I'm Feeling Lucky
Commissioned by Alex Zafiris
Anyone who lives in a city is exposed to around three thousand advertising impacts a day, more than one million a year. This number is increasing significantly since we live another life online. In his 1963 book, “Confessions of an Advertising Mind,” David Ogilvy identified some of the top-selling words, such as “free,” “now,” and “last chance.” We are surrounded by them. Our landscapes are invaded by this aggressive jargon, telling us: “You’re are fat, you are old, you’re stupid, buy this, buy that, buy me.” There is no longer a distinction between what happens away from our keyboard, or on our screen. Frontiers are coming down in a way we never expected. We live in countries called Google, Facebook or YouTube.
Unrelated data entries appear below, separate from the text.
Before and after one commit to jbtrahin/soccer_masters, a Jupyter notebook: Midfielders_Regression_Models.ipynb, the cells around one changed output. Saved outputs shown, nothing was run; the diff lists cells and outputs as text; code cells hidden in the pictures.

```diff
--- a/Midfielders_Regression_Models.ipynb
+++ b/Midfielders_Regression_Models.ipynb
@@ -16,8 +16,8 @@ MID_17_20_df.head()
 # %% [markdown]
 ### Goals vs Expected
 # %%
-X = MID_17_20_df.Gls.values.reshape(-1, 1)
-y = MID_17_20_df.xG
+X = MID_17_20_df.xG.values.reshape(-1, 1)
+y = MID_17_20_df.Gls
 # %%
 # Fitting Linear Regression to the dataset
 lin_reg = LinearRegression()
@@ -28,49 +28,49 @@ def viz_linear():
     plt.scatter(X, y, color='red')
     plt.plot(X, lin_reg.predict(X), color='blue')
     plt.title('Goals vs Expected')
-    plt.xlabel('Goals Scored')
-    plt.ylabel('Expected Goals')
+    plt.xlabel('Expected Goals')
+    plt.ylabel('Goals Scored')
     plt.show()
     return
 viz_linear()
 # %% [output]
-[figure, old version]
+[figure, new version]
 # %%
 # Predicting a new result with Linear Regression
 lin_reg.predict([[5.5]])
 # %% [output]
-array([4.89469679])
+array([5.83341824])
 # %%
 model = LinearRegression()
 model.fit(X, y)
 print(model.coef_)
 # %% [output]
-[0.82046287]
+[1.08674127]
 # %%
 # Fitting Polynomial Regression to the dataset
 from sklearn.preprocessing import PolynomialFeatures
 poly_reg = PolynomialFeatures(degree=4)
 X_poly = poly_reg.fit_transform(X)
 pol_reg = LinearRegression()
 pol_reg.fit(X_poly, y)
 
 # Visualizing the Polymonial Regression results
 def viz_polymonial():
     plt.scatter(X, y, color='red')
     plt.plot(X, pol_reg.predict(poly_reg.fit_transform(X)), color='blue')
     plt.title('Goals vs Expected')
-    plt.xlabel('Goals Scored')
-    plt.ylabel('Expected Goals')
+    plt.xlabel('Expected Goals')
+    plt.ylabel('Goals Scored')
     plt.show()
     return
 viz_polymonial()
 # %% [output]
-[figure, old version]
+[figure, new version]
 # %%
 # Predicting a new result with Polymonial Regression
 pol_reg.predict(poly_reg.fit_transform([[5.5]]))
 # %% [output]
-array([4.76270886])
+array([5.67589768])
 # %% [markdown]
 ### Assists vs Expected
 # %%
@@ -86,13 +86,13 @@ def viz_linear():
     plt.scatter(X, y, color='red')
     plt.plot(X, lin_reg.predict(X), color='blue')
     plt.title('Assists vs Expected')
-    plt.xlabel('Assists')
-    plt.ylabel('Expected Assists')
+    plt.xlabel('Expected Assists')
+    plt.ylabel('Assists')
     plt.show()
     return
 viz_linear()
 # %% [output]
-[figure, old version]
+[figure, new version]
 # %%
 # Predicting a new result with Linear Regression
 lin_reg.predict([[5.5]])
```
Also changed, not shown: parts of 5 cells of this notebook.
We live fascinated for this, and at the same time, feel dizzy anxiety: a constant impulse to check emails, social networks, smartphones, living and dodging offers that do not interest us and which sidetrack us from what really matters. We are a distracted generation that has lost the ability to concentrate. Most people hate this online life, but we are all there, checking, surfing, buying, clicking, playing, refreshing, retweeting, searching, sharing, commenting, following, hating, liking, loving it.